RUSSIA IN BOYS FOR SALE
The following is from Boys for Sale. A Sociological Study of Boy Prostitution by Dennis Drew & Jonathan Drake, New York, 1969, pp. 89-91.
Theoretically, there is now no prostitution in the Soviet Union. During the Bolshevik Revolution, boy-love and other forms of sexual activity were winked at. Immediately afterwards, the “free love” period radically changed the Russian sexual climate.
Earlier, boy prostitution was quite common in the big cities and in Muslim areas and summer resorts. It has been suggested that the way the sons of the poor were “used” was a major grievance of the poor people against the rich nobility. Especially handsome youngsters were impressed into service at resort hotels where they became bell-boys and grooms with prostitution thrown in as part of their job. They were instructed to “Do whatever is required by guests for their pleasure and comfort.”
In the Caucasus, Middle Eastern customs prevailed with lustboys openly flaunting their charms at hotels and baths, according to Bernard Stern in Geschichte der öffentlichen Sittlichkeit in Russland, (1907). There were brothels with boys only and those with both women and boys. The latter were designed, not so much for choice, but for customers who wished both at once in a variety of ways.
Anti-semitism often took cruel forms in Russia, and one of them, as in North Africa, was the rape of Jewish boys as the first step in forcing them into a life of prostitution. Stern says that Jewish boys, especially those separated from their families, were commonly handed over to pimps for exploitation. If an orphan Jewish boy was lucky, the authorities placed him as a bell-boy in a resort hotel; if unlucky, the records showed that they sent him to an orphanage but the “orphanage” was really a brothel. There was a popular poem or song which sang of obscene pleasures. It went: “Nothing is so delightful during intercourse as the feel of a Jewish tongue on the anus.”
Stern records a number of such songs and poems as popular “folk culture.” It is more likely, however, that they were songs and poems recited by youngsters to arouse their guests in the brothels.
When the cock is full of beer
Better stick it in the rear,
This throbbing cock so gay and bold,
Don’t keep it out there in the cold.
Stern says that young schoolboys also sang songs like these and gives examples.
In St. Petersburg, there was traffic between upper class men and ballet boys. A wealthy man often was a “patron” to a youngster at ballet school, sponsoring him and paying his fees in exchange for sexual favors. But this was hardly prostitution any more than the sexual intercourse between master and servants in wealthy households.
There were agents who procured such boys for brothels and hotels, and as servants. Some even arranged special “Greek love” liaisons. These men were pretty much the same. They were called “shellfish dealers.”(We are not sure just why.)

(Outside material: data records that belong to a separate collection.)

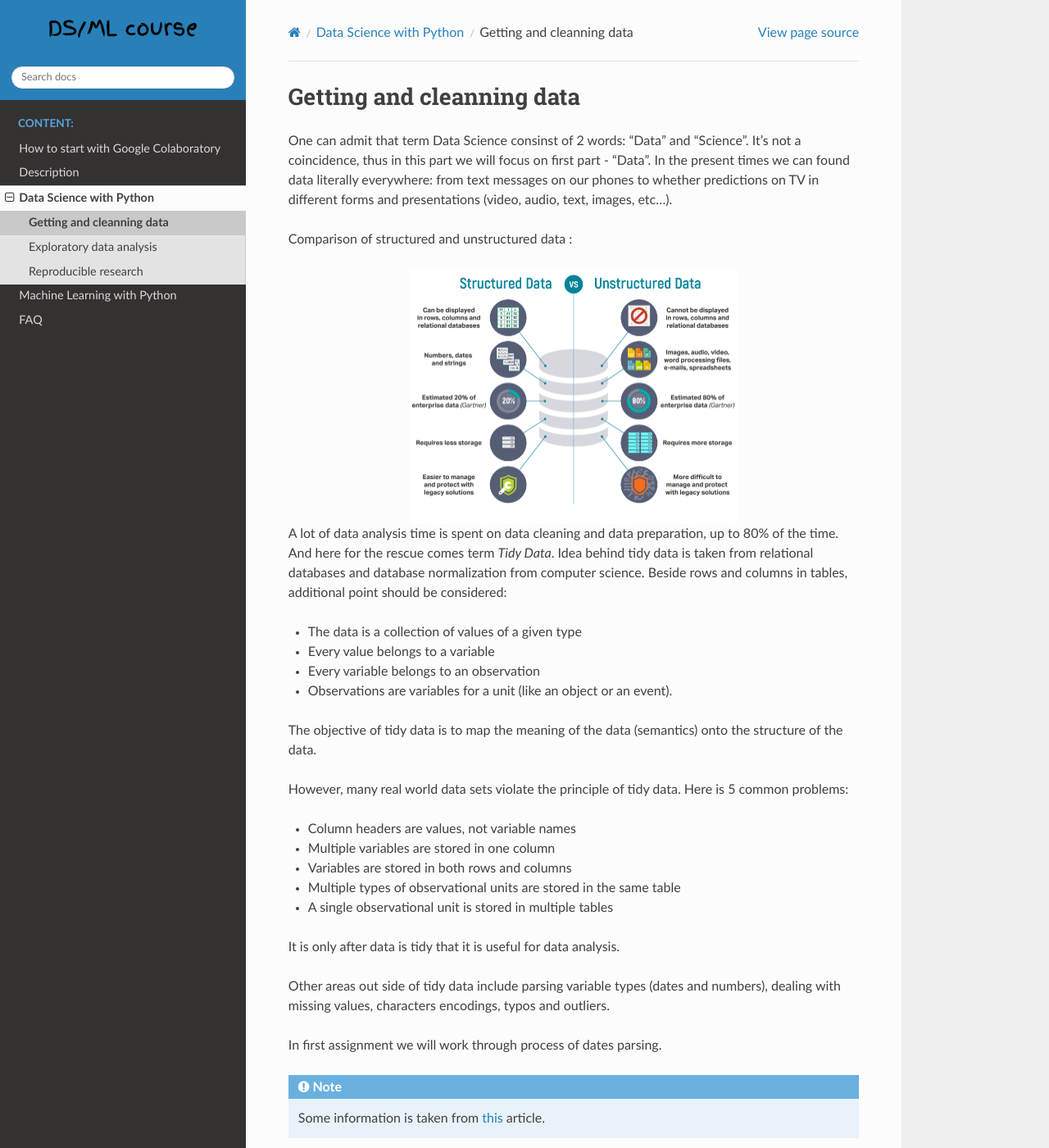
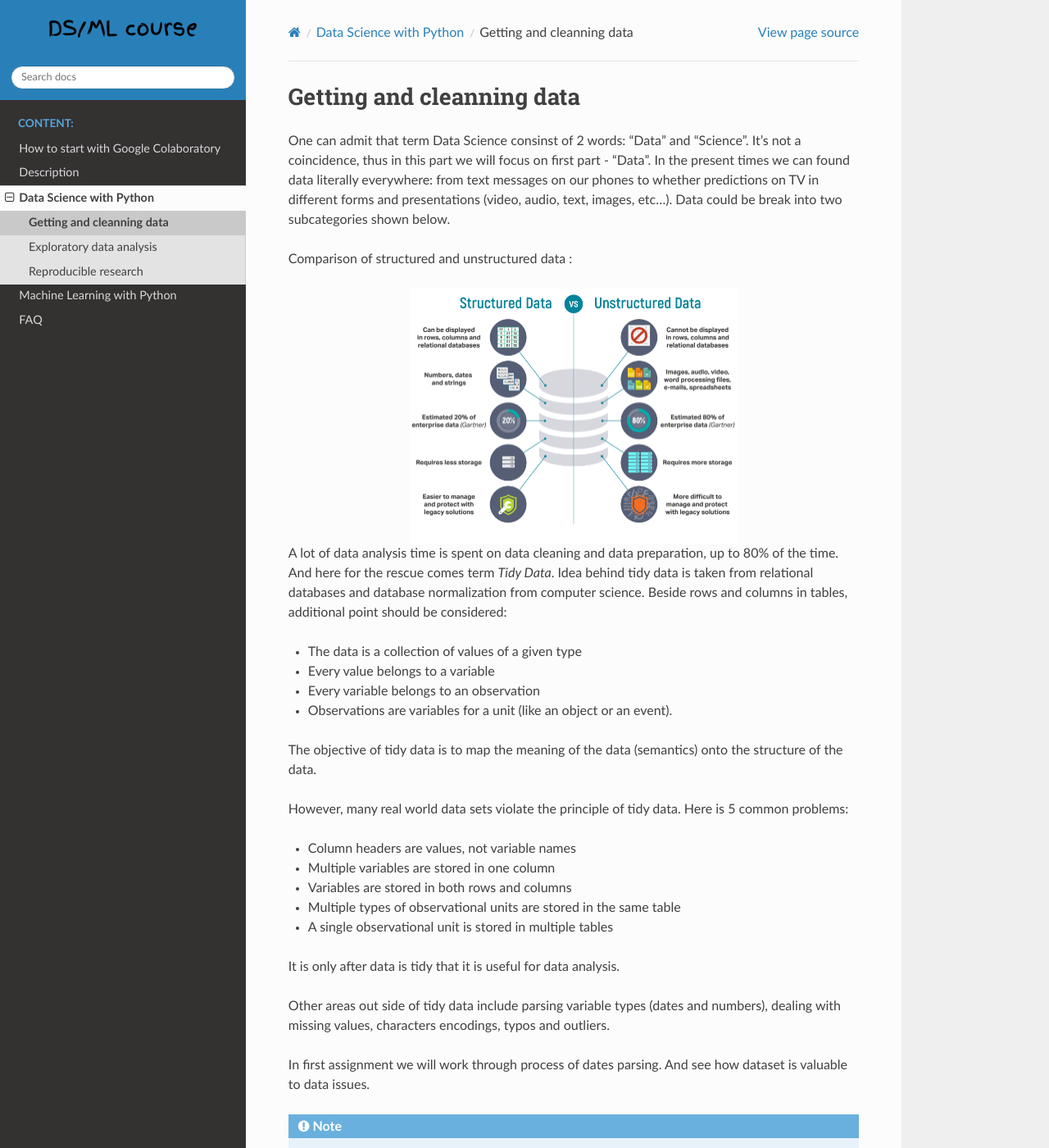
Before and after one commit to HikkaV/DS-ML-Courses, a Sphinx documentation site: the page built from docs/getting_and_cleaning_data.rst, in a window 1280 px wide and 1400 px high. Shown: the whole window at 82% size. Built offline with Sphinx 7.4.7 and the Read the Docs theme 2.0.0, drawn with Linux system fonts in a browser that asks for light colours; formulas are drawn with MathJax 3.

Commit message:
finishing with getting and cleaning data

```diff
--- a/docs/getting_and_cleaning_data.rst
+++ b/docs/getting_and_cleaning_data.rst
@@ -2,7 +2,7 @@ Getting and cleanning data
 ^^^^^^^^^^^^^^^^^^^^^^^^^^
 
 One can admit that term Data Science consinst of 2 words: "Data" and "Science". It's not a coincidence, thus in this part we will focus on first part - "Data".
-In the present times we can found data literally everywhere: from text messages on our phones to whether predictions on TV in different forms and presentations (video, audio, text, images, etc...).
+In the present times we can found data literally everywhere: from text messages on our phones to whether predictions on TV in different forms and presentations (video, audio, text, images, etc...). Data could be break into two subcategories shown below.
 
 | Comparison of structured and unstructured data :
 
@@ -32,6 +32,6 @@ It is only after data is tidy that it is useful for data analysis.
 
 Other areas out side of tidy data include parsing variable types (dates and numbers), dealing with missing values, characters encodings, typos and outliers.
 
-In first assignment we will work through process of dates parsing.
+In first assignment we will work through process of dates parsing. And see how dataset is valuable to data issues.
 
 .. note:: Some information is taken from `this <https://vita.had.co.nz/papers/tidy-data.pdf>`_ article.
```
Also changed, not shown: 2 other files.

During the pogroms, when all Jewish families were forced to leave Moscow, they found that educational opportunities for their sons were non-existent. Some ambitious Jews, anxious to secure education for their offspring in spite of the difficulties, bribed officials to allow their youngsters to remain in Moscow boarding schools to complete at least high school. These boys were then cynically made available to the older boys and to the staff of the school. They had no other recourse. They could not complain to their parents of this forced, amateur prostitution. Ironically and cruelly, no matter how hard they worked at their studies, when they graduated, these boys were usually presented at graduation exercises with a certificate qualifying them as male prostitutes instead of the diploma for which they’d worked so zealously. The better looking boys were then sent to brothels while others, rather than face their families after their lives of shame, committed suicide.
 See the article on this website, “Greek love in modern Russia”, for a full quotation of what the book referred to actually said. The Caucasus was indeed part of Russia when Stern was writing, but it had not been so for long, nor was the southern part, where Greek love was most common, to remain so beyond 1917.
 There is nothing about Jewish boys in the book by Stern already cited, Geschichte der öffentlichen Sittlichkeit in Russland, so this must come from another of his many books.